**Exercise instructions**
Verbatim output of the full listing is required.

==============================

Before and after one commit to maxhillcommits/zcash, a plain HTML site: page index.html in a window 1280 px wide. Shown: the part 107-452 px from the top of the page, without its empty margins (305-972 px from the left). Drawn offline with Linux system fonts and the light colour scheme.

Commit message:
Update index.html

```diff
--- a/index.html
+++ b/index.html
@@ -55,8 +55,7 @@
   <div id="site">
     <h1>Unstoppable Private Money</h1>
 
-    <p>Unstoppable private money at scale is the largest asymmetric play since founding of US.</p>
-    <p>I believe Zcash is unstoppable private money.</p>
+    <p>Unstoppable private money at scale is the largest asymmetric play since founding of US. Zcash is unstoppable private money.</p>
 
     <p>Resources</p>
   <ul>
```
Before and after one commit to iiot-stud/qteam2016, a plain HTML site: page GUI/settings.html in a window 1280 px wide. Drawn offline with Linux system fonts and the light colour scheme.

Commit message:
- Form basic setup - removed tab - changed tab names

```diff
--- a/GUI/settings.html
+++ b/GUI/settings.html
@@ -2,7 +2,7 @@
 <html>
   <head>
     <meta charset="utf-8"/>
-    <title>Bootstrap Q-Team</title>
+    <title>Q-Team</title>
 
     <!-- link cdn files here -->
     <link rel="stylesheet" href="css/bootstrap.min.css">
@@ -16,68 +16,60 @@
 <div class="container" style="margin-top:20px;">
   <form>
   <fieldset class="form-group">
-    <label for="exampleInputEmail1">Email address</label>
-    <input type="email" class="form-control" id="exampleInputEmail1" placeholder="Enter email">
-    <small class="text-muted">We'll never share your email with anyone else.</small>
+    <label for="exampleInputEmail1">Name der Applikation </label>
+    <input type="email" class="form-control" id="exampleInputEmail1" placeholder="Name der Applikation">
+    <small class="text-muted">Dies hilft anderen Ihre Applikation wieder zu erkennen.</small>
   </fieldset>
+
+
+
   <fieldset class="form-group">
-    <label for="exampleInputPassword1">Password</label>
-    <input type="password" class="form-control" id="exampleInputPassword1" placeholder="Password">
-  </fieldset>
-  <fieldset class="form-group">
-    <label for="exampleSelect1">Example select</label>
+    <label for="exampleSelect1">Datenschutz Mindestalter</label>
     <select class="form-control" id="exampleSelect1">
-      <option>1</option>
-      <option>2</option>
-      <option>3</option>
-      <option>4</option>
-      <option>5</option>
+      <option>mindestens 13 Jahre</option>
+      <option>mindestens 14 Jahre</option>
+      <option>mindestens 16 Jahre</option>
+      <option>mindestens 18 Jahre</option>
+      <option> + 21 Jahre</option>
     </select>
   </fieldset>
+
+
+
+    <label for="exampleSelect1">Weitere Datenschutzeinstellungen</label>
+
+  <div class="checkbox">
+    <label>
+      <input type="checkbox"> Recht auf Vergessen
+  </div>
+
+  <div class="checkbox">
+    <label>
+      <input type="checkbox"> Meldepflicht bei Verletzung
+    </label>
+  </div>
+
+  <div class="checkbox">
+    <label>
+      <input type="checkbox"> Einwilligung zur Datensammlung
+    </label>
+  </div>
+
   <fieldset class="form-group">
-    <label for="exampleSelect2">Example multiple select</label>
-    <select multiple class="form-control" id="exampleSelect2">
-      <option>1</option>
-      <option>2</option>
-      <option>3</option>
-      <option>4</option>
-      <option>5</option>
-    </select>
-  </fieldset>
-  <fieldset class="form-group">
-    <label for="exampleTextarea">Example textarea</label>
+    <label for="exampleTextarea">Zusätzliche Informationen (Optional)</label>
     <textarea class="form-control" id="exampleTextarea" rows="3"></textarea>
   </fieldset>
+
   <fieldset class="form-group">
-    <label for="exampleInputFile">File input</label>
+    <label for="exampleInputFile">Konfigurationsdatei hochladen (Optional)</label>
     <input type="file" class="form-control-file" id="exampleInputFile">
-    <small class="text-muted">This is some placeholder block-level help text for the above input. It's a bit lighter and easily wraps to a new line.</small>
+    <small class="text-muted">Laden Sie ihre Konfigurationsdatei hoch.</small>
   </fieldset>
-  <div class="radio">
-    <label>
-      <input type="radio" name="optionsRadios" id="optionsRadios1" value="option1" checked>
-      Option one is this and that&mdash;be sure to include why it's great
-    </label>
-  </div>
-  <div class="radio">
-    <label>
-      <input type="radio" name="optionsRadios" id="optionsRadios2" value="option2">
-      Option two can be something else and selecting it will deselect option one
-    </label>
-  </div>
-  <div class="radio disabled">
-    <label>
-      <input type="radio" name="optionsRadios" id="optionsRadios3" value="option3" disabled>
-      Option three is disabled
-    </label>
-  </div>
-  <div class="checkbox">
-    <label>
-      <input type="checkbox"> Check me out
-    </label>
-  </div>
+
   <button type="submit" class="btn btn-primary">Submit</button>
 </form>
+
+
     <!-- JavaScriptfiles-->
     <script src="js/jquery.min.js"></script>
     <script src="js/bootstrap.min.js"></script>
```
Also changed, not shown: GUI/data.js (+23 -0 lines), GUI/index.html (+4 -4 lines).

==============================

**Answer to the problem**
Before and after one commit to maxhillcommits/zcash, a plain HTML site: page index.html in a window 1280 px wide. Shown: the part 107-452 px from the top of the page, without its empty margins (305-972 px from the left). Drawn offline with Linux system fonts and the light colour scheme.

Commit message:
Update index.html

```diff
--- a/index.html
+++ b/index.html
@@ -55,8 +55,7 @@
   <div id="site">
     <h1>Unstoppable Private Money</h1>
 
-    <p>Unstoppable private money at scale is the largest asymmetric play since founding of US.</p>
-    <p>I believe Zcash is unstoppable private money.</p>
+    <p>Unstoppable private money at scale is the largest asymmetric play since founding of US. Zcash is unstoppable private money.</p>
 
     <p>Resources</p>
   <ul>
```
Before and after one commit to iiot-stud/qteam2016, a plain HTML site: page GUI/settings.html in a window 1280 px wide. Drawn offline with Linux system fonts and the light colour scheme.

Commit message:
- Form basic setup - removed tab - changed tab names

```diff
--- a/GUI/settings.html
+++ b/GUI/settings.html
@@ -2,7 +2,7 @@
 <html>
   <head>
     <meta charset="utf-8"/>
-    <title>Bootstrap Q-Team</title>
+    <title>Q-Team</title>
 
     <!-- link cdn files here -->
     <link rel="stylesheet" href="css/bootstrap.min.css">
@@ -16,68 +16,60 @@
 <div class="container" style="margin-top:20px;">
   <form>
   <fieldset class="form-group">
-    <label for="exampleInputEmail1">Email address</label>
-    <input type="email" class="form-control" id="exampleInputEmail1" placeholder="Enter email">
-    <small class="text-muted">We'll never share your email with anyone else.</small>
+    <label for="exampleInputEmail1">Name der Applikation </label>
+    <input type="email" class="form-control" id="exampleInputEmail1" placeholder="Name der Applikation">
+    <small class="text-muted">Dies hilft anderen Ihre Applikation wieder zu erkennen.</small>
   </fieldset>
+
+
+
   <fieldset class="form-group">
-    <label for="exampleInputPassword1">Password</label>
-    <input type="password" class="form-control" id="exampleInputPassword1" placeholder="Password">
-  </fieldset>
-  <fieldset class="form-group">
-    <label for="exampleSelect1">Example select</label>
+    <label for="exampleSelect1">Datenschutz Mindestalter</label>
     <select class="form-control" id="exampleSelect1">
-      <option>1</option>
-      <option>2</option>
-      <option>3</option>
-      <option>4</option>
-      <option>5</option>
+      <option>mindestens 13 Jahre</option>
+      <option>mindestens 14 Jahre</option>
+      <option>mindestens 16 Jahre</option>
+      <option>mindestens 18 Jahre</option>
+      <option> + 21 Jahre</option>
     </select>
   </fieldset>
+
+
+
+    <label for="exampleSelect1">Weitere Datenschutzeinstellungen</label>
+
+  <div class="checkbox">
+    <label>
+      <input type="checkbox"> Recht auf Vergessen
+  </div>
+
+  <div class="checkbox">
+    <label>
+      <input type="checkbox"> Meldepflicht bei Verletzung
+    </label>
+  </div>
+
+  <div class="checkbox">
+    <label>
+      <input type="checkbox"> Einwilligung zur Datensammlung
+    </label>
+  </div>
+
   <fieldset class="form-group">
-    <label for="exampleSelect2">Example multiple select</label>
-    <select multiple class="form-control" id="exampleSelect2">
-      <option>1</option>
-      <option>2</option>
-      <option>3</option>
-      <option>4</option>
-      <option>5</option>
-    </select>
-  </fieldset>
-  <fieldset class="form-group">
-    <label for="exampleTextarea">Example textarea</label>
+    <label for="exampleTextarea">Zusätzliche Informationen (Optional)</label>
     <textarea class="form-control" id="exampleTextarea" rows="3"></textarea>
   </fieldset>
+
   <fieldset class="form-group">
-    <label for="exampleInputFile">File input</label>
+    <label for="exampleInputFile">Konfigurationsdatei hochladen (Optional)</label>
     <input type="file" class="form-control-file" id="exampleInputFile">
-    <small class="text-muted">This is some placeholder block-level help text for the above input. It's a bit lighter and easily wraps to a new line.</small>
+    <small class="text-muted">Laden Sie ihre Konfigurationsdatei hoch.</small>
   </fieldset>
-  <div class="radio">
-    <label>
-      <input type="radio" name="optionsRadios" id="optionsRadios1" value="option1" checked>
-      Option one is this and that&mdash;be sure to include why it's great
-    </label>
-  </div>
-  <div class="radio">
-    <label>
-      <input type="radio" name="optionsRadios" id="optionsRadios2" value="option2">
-      Option two can be something else and selecting it will deselect option one
-    </label>
-  </div>
-  <div class="radio disabled">
-    <label>
-      <input type="radio" name="optionsRadios" id="optionsRadios3" value="option3" disabled>
-      Option three is disabled
-    </label>
-  </div>
-  <div class="checkbox">
-    <label>
-      <input type="checkbox"> Check me out
-    </label>
-  </div>
+
   <button type="submit" class="btn btn-primary">Submit</button>
 </form>
+
+
     <!-- JavaScriptfiles-->
     <script src="js/jquery.min.js"></script>
     <script src="js/bootstrap.min.js"></script>
```
Also changed, not shown: GUI/data.js (+23 -0 lines), GUI/index.html (+4 -4 lines).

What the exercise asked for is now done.